A lot of times, we struggle with keeping ourselves motivated. It is hard, no doubt, and it doesn’t get any easier when we’re constantly exposed to others and their apparent success. A lack of motivation coupled with seeing everyone else get ahead pushes some of us to believe that we just aren’t cut out for this.
“I’ll never get there,” we think to ourselves.
This is called a “fixed mindset” — the belief that we have a predefined ceiling as to what we can learn and achieve. Dr. Carol Dweck wrote a book in 2006 discussing fixed vs. growth mindsets. In her studies, she found that when students are guided towards a growth mindset, their performance improves, as opposed to students with fixed mindsets whose performance stays unaffected.
These studies are conducted in schools where students are the primary subjects, so how does this apply to regular folk?
Well, we live in constant learning environments where we’re always trying methods and learning new things. There are many situations where we deal with failure, and there are two ways we can deal with them: 1) drop them altogether, or 2) learn from them and try again.
If our first thought after getting less-than-desired results is to quit and move on to something else, then we’re probably leaving a lot on the table.
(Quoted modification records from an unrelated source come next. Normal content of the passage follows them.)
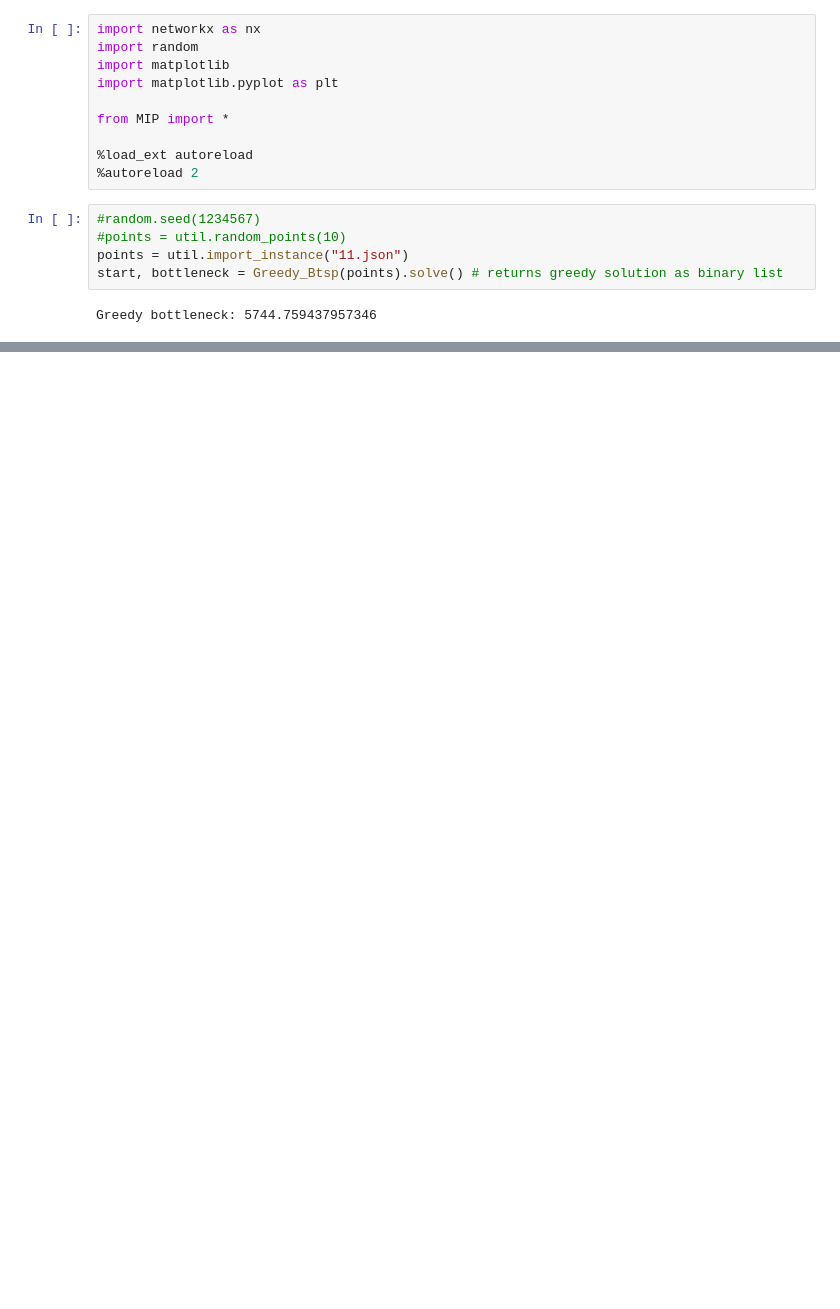
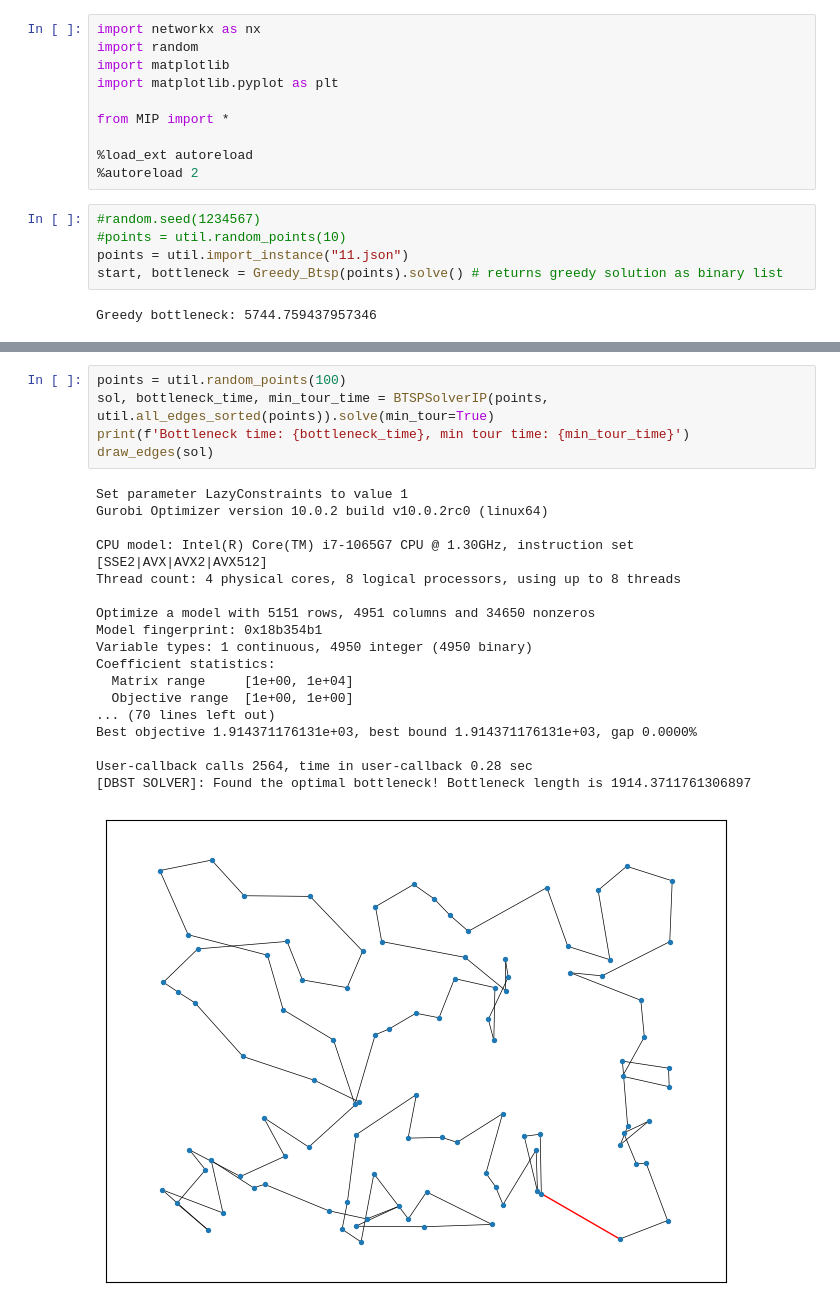
Before and after one commit to uwu-octane/alg_lab, a Jupyter notebook: 04_mip/mip.ipynb, the cells around one changed output, grey strips where cells are left out. Saved outputs shown, nothing was run; the diff lists cells and outputs as text; blank space fills up the shorter version.

Commit message:
add min tour

```diff
--- a/04_mip/mip.ipynb
+++ b/04_mip/mip.ipynb
@@ -60,2 +60,26 @@ User-callback calls 289, time in user-callback 0.01 sec
 [DBST SOLVER]: Found the optimal bottleneck! Bottleneck length is 4673.257643229185
 NetworkXError: Input is not a valid edge list
+# %%
+points = util.random_points(100)
+sol, bottleneck_time, min_tour_time = BTSPSolverIP(points, util.all_edges_sorted(points)).solve(min_tour=True)
+print(f'Bottleneck time: {bottleneck_time}, min tour time: {min_tour_time}')
+draw_edges(sol)
+# %% [output]
+Set parameter LazyConstraints to value 1
+Gurobi Optimizer version 10.0.2 build v10.0.2rc0 (linux64)
+
+CPU model: Intel(R) Core(TM) i7-1065G7 CPU @ 1.30GHz, instruction set [SSE2|AVX|AVX2|AVX512]
+Thread count: 4 physical cores, 8 logical processors, using up to 8 threads
+
+Optimize a model with 5151 rows, 4951 columns and 34650 nonzeros
+Model fingerprint: 0x18b354b1
+Variable types: 1 continuous, 4950 integer (4950 binary)
+Coefficient statistics:
+  Matrix range     [1e+00, 1e+04]
+  Objective range  [1e+00, 1e+00]
+... (70 lines left out)
+Best objective 1.914371176131e+03, best bound 1.914371176131e+03, gap 0.0000%
+
+User-callback calls 2564, time in user-callback 0.28 sec
+[DBST SOLVER]: Found the optimal bottleneck! Bottleneck length is 1914.3711761306897
+[figure, added]
```
Also changed, not shown: parts of 3 cells of this notebook, 1 other file.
It’s very hard to swallow a loss and deal with it. It requires a completely different way of thinking to be able to do that. So, let’s change our mindset, then!
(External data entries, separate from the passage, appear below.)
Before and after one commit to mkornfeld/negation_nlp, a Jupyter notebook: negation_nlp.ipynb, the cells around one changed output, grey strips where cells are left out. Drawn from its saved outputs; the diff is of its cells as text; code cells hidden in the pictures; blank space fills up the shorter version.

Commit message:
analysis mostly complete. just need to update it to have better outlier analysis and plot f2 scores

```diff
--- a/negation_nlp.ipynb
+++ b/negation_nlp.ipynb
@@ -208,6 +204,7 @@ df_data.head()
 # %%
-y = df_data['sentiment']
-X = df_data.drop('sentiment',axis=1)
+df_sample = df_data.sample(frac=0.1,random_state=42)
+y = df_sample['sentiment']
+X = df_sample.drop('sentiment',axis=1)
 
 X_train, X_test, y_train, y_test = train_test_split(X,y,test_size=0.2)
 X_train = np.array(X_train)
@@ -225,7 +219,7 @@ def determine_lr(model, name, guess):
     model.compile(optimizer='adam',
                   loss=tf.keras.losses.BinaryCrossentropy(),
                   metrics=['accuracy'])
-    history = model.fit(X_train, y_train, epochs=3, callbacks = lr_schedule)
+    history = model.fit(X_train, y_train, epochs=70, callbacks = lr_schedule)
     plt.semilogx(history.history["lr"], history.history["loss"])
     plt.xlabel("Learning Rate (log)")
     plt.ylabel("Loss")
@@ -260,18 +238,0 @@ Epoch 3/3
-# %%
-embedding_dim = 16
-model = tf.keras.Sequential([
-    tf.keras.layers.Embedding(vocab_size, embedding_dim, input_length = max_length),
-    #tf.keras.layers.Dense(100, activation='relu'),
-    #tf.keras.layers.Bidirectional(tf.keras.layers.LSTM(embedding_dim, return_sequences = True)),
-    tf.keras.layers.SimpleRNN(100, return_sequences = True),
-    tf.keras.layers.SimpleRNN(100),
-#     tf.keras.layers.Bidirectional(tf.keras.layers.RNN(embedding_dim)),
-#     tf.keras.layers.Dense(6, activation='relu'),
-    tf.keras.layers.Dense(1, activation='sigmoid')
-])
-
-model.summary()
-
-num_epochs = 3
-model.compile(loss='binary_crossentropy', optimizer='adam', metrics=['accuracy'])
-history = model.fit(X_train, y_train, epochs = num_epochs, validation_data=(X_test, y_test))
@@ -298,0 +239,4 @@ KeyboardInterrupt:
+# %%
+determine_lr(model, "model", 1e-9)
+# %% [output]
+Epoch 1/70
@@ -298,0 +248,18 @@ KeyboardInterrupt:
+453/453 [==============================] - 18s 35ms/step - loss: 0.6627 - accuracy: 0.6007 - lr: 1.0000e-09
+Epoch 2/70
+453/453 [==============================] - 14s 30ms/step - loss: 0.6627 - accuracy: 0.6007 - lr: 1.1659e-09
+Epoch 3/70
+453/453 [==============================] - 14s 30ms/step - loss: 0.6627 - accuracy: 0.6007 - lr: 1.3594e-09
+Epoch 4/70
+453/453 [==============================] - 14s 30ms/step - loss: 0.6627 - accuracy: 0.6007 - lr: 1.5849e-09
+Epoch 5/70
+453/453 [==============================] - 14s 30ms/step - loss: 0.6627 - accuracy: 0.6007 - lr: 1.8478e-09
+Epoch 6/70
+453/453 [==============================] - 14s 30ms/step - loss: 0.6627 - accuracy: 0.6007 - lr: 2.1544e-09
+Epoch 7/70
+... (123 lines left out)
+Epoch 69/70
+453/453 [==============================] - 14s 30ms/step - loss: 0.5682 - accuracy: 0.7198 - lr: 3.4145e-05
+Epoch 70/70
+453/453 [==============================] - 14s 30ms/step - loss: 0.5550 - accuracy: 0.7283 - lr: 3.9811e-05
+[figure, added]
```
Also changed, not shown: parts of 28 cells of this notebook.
Here are 5 ideas that can help change our way of thinking:
- Believe in our skills or talents — it all begins with being convinced that we can do it, so let’s drop all the previously held convictions about ourselves;
- Be mindful — take a better look at ourselves and ask others about what qualities they see in us, so that we have a better idea of who/what/how we are;
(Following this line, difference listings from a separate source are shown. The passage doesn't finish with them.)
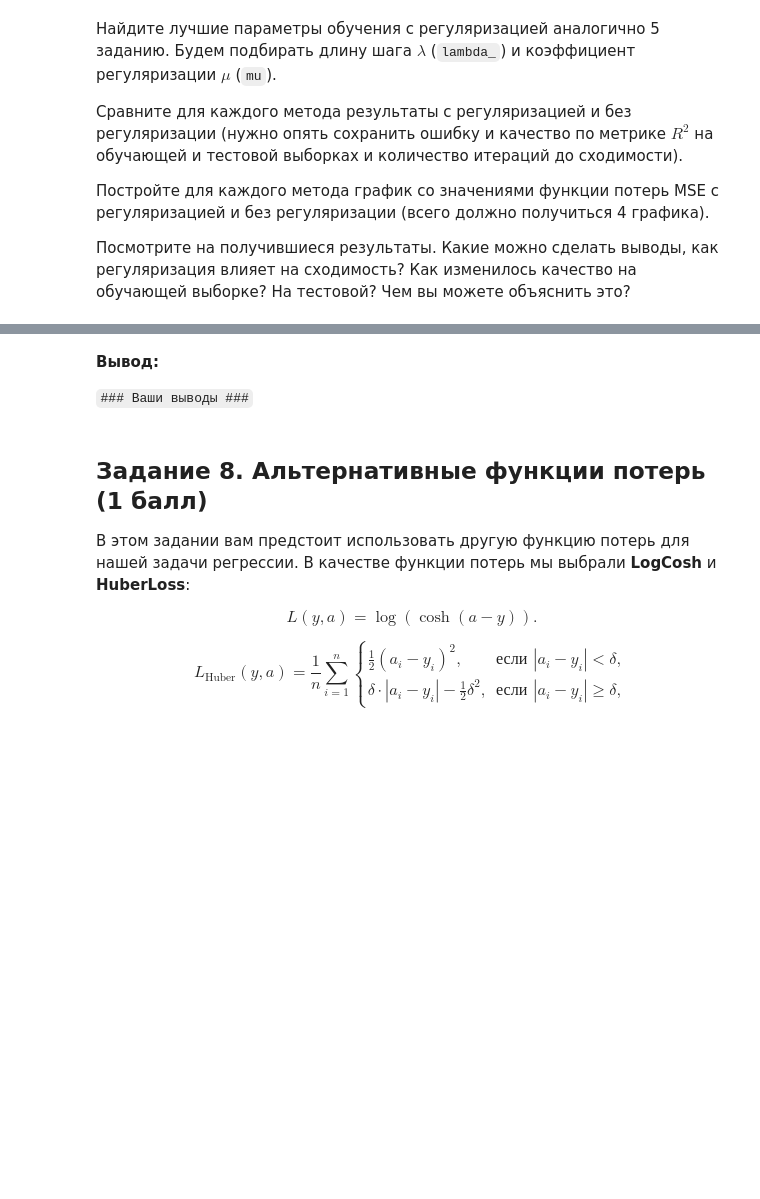
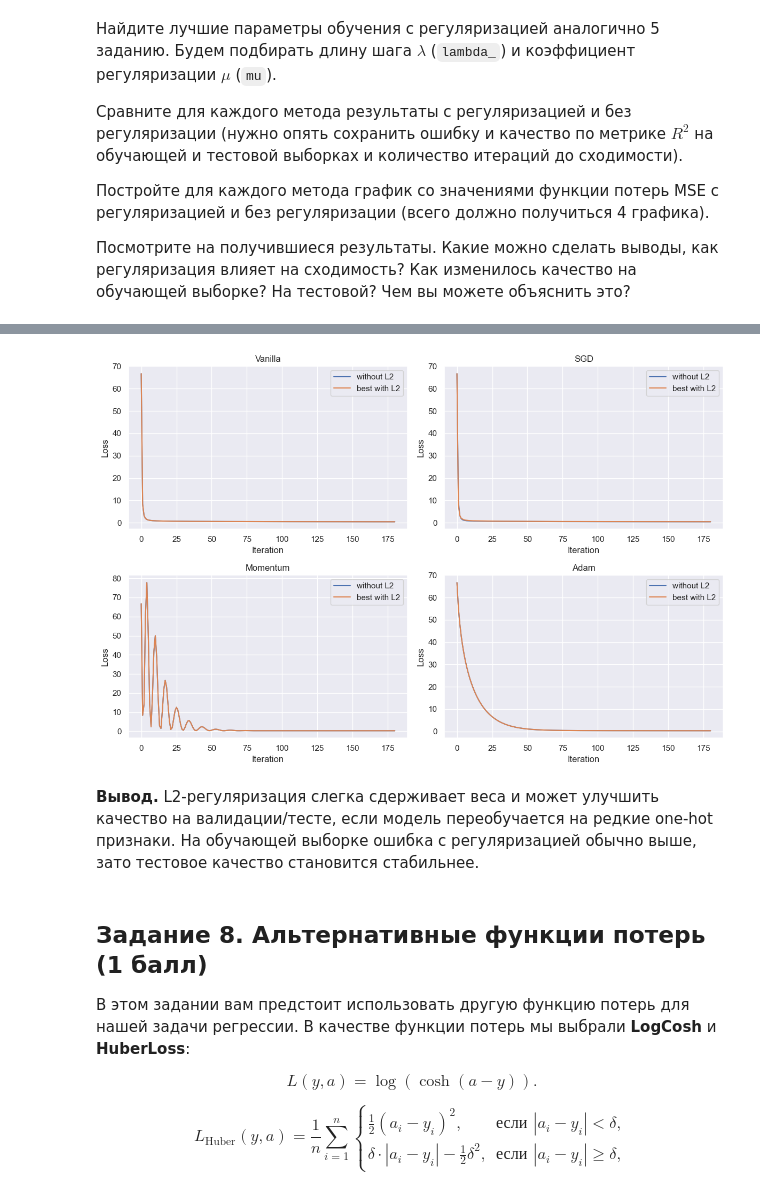
Before and after one commit to mashshaya/Study, a Jupyter notebook: ML-1/HWs/hw2/homework-practice-02-gd-Kovalyova.ipynb, the cells around one changed output, grey strips where cells are left out. Saved outputs shown, nothing was run; the diff lists cells and outputs as text; code cells hidden in the pictures; blank space fills up the shorter version.

```diff
--- a/ML-1/HWs/hw2/homework-practice-02-gd-Kovalyova.ipynb
+++ b/ML-1/HWs/hw2/homework-practice-02-gd-Kovalyova.ipynb
@@ -863,4 +862,33 @@ $$
 
 Посмотрите на получившиеся результаты. Какие можно сделать выводы, как регуляризация влияет на сходимость? Как изменилось качество на обучающей выборке? На тестовой? Чем вы можете объяснить это?
 # %%
-# YOUR CODE
+mu_grid = [0.0, 1e-4, 1e-3, 1e-2]
+regularized_rows = []
+regularized_models = {}
+
+for method in methods:
+    best = None
+    for lambda_ in lambda_grid:
+        for mu in mu_grid:
+            model = LinearRegression(
+                optimizer=make_optimizer(method, lambda_),
+                l2_coef=mu,
+                tolerance=1e-8,
+                max_iter=180,
+            )
+            model.fit(x_train, y_train)
+            metrics = evaluate_model(model, x_train, y_train, x_val, y_val, x_test, y_test)
+            row = {'method': method, 'lambda': lambda_, 'mu': mu, **metrics}
+            regularized_rows.append(row)
+            if best is None or metrics['val_mse'] < best[0]['val_mse']:
+                best = (row, model)
+    regularized_models[method] = best[1]
+
+regularized_results = pd.DataFrame(regularized_rows)
+best_regularized = (
+    regularized_results.sort_values('val_mse')
+    .groupby('method', as_index=False)
+    .first()
+    .sort_values('test_mse')
+)
+best_regularized
@@ -867,7 +901,20 @@ $$
+# %%
+fig, axes = plt.subplots(2, 2, figsize=(12, 8))
+for ax, method in zip(axes.ravel(), methods):
+    base_model = fitted_models[method]
+    reg_model = regularized_models[method]
+    ax.plot(base_model.loss_history, label='without L2')
+    ax.plot(reg_model.loss_history, label='best with L2')
+    ax.set_title(method)
+    ax.set_xlabel('Iteration')
+    ax.set_ylabel('Loss')
+    ax.legend()
+plt.tight_layout()
+plt.show()
+# %% [output]
+[figure, added]
 # %% [markdown]
-**Вывод:**
-
-`### Ваши выводы ###`
+**Вывод.** L2-регуляризация слегка сдерживает веса и может улучшить качество на валидации/тесте, если модель переобучается на редкие one-hot признаки. На обучающей выборке ошибка с регуляризацией обычно выше, зато тестовое качество становится стабильнее.
 # %% [markdown]
 ## Задание 8. Альтернативные функции потерь (1 балл)
 
```
Also changed, not shown: parts of 31 cells of this notebook, 29 other files.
- Be determined — hard work is one thing, but determination is that other part of the equation that will get us moving;
- Expect (and embrace!) failure — if things don’t turn out as expected, we should be ready and looking forward to learning from our mistakes;
- Be inspired and inspire others — when someone wins, let’s become one with their happiness so that we can help ourselves and others after us.
There were many times when I found myself in a fixed mindset. My break-out trick was to say to myself, “hey, if so-and-so did it, I can definitely do it, too!” Even though this helped me work harder, it didn’t truly move me to a growth mindset because I failed horribly at being inspired or inspiring others. It wasn’t until I tried to be sincerely happy about others’ accomplishments that I managed to evolve.
Next time you’re dealing with a setback, don’t be discouraged. Instead of asking yourself “am I there?”, you should ask “am I there yet?”
- Growth Mindset vs. Fixed Mindset: What’s the Difference? — Harvard Business School Online
- Carol Dweck: A Summary of Growth and Fixed Mindsets — Farnam Street Blog
- Growth Mindset vs. Fixed + Key Takeaways From Dweck’s Book — PositivePsychology.com